Getting the job done - Campaign Launch Speech

"I was really fortunate that I spent most of my childhood in what is now Ward 11. It’s a place I’m intimately connected to, and it just feels right for my husband Steve and I to be raising our daughters here.  And it is the only place in this city where it felt right to run for City Council.  

For this event, I drove around Ward 11 putting up posters, and I got pretty nostalgic.  I stopped by the Oakridge Co-op, where we’d go rent a video on VHS after grocery shopping.  I dropped off a poster at Southland Leisure Centre, just a block from the Braeside townhouse that my mom and sister and brothers and I lived in.  I’d spend weekends with my dad in Acadia, picking nanking cherries from the bushes at the school. I headed down Southland to the Southwood library, just around the corner from our house on Sussex Crescent.  Now here we are, 5 minutes from where I attended Bishop Pinkham Jr High.

That’s my history.  Let me tell you about who I am today and why I’m running for City Council.

I want to be an effective Councillor.  Somebody who can get the job done.  And if we are going to deliver the quality of service that Calgarians need and deserve, then getting the job done means understanding my mandate and the mandate of City Administration. I’m part of a 15-member team on City Council where everyone has a vote. A Councillor has to rely on the expertise and talent of this immense organization and its subsidiaries to deliver the best product we possibly can at a reasonable cost. 

Taxes should get you goods and services that matter; dog parks, police and fire services, blue, black and green bins.  They shouldn’t pay for cumbersome bureaucracy, poor communication and the ineffective, self-serving use of political positions.  I want to be the Councillor who supports Administration to do their job, so they can provide Council with the information they need to do theirs.

I have seen a degradation of civility and courtesy in politics at all orders of government, and let’s not kid ourselves that it’s only south of the border.  Maybe I’m old-fashioned, but I think elected officials should be held to the highest standard of behaviour and ethics.  

When did this stop?  Maybe you’re thinking “Janet, it was never that great” well, let’s see what’s possible when we do expect more of our elected officials.

Let’s see what’s possible when we don’t insist on imposing childish bans on the use of electronic devices and social media in Council Chambers, but instead have the confidence to know that the person we’ve just elected can exercise common decency, good judgement, and balance.

Balance.  That’s a word you’ll hear a lot on my campaign trail.
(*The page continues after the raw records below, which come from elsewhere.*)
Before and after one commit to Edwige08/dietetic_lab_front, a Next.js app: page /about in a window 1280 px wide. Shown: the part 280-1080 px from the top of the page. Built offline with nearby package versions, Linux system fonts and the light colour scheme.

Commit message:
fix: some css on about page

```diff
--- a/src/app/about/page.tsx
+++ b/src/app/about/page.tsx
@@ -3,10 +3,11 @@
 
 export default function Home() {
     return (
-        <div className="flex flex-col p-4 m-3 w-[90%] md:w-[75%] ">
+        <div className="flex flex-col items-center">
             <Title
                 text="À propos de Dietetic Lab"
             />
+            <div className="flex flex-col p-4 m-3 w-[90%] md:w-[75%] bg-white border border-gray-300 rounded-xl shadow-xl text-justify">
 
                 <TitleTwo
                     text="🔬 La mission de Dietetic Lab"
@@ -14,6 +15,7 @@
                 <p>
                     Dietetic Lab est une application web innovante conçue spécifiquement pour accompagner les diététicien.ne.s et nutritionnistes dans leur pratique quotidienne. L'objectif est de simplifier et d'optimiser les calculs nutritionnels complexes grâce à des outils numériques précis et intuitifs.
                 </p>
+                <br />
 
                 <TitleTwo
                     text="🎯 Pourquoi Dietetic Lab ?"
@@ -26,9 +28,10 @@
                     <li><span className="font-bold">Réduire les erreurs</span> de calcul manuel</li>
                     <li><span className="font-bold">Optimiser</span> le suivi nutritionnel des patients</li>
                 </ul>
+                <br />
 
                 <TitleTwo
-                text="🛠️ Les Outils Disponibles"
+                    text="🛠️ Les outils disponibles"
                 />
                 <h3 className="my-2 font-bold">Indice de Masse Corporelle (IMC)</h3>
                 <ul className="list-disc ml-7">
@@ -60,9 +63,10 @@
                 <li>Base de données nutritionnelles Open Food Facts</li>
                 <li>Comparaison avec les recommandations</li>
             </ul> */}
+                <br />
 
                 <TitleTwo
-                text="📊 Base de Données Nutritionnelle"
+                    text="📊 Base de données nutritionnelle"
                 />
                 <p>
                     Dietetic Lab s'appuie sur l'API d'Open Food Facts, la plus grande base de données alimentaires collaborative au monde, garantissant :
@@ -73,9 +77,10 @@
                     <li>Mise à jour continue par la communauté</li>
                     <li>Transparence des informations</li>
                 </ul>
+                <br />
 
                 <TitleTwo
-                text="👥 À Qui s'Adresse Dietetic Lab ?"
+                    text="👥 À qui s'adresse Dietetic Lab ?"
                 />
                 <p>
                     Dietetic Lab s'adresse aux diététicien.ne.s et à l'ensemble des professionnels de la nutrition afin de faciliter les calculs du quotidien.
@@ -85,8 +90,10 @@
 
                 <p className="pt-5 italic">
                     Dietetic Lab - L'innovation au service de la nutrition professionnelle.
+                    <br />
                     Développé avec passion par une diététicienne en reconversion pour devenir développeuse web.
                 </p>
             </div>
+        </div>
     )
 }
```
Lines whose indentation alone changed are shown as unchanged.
Let’s bring some balance to Council Chambers.  No more adversarial, polarizing politics.  I’m not interested in overhauling City Hall.  The City of Calgary has 15,000 employees!  Let’s work within the framework and the mandate provided.  Let’s advance the plans and strategies and the work already underway so we can keep moving forward, rather than getting mired in the minutiae of decisions that have already been made!

A vote for me, is sending a message that you want the party out of municipal government.

I’m not a card-carrying member of any political party.  This results in partisanship and more who-you-know politics.  I’m interested in making City Hall more inclusive, not less.

This can happen if we strive to keep parties out of City Hall.  But it can also happen when we intentionally seek to engage those Calgarians who have felt ignored and forgotten for so long.  Why do we celebrate when we get 50% voter turnout like that’s a grand success?  There’s no such thing as voter apathy, it’s just that your average political candidate does a crummy job of talking about things that matter to the so-called “apathetic”.  Well, I’m not your average politician.  And I want to tell all those people who feel like their elected officials have forgotten about them, for what it’s worth, I get it.  

To those 1 in 10 Calgarians living in low-income, I’ve spent the last 7 years advocating for policy, supporting communities, government and the non-profit sector to address the root causes of poverty.  For those families facing child care fees greater than your mortgage, I support enhancing access to affordable, quality child care in our city.  For those working part-time or unstable jobs, not sure if you’re going to pay the bills, I will work tirelessly to bring decent work to Calgary, so your kids and my kids can thrive here the way we did.  And to those suffering from homelessness, a mental illness or addiction - which could one day be any of us or our loved ones - whoever you are, wherever you’re at, you’re welcome in my city.

There are no simple solutions ahead for this City Council.  If there were, we would have seen them by now!  We are an intricate, buzzing city of 1.3 million people, and what we need are sustainable and vibrant communities.  Communities thrive when there is a diversity of income, homes, and ways to get around and family type.  I promote the idea of working where you live, and a decentralized model of economic hubs that reflect the changing future of work.  Especially for Ward 11 communities, I support gentle densification that honours the look and feel of existing communities, whether it be through modest mid-rise development or secondary suites.  The South West Ring Road, the BRT, changing demographics, non-standard work, development of T'suutina land, the Victoria Park Redevelopment Plan ... there are big changes coming to Ward 11.  Let's make sure Ward 11 has the representative you need to manage these as opportunities, not threats.  I want to be sure that you see yourself in our dynamic and ever-changing city.

Effective.  Balanced.  Inclusive.  With your support, we can see what’s possible.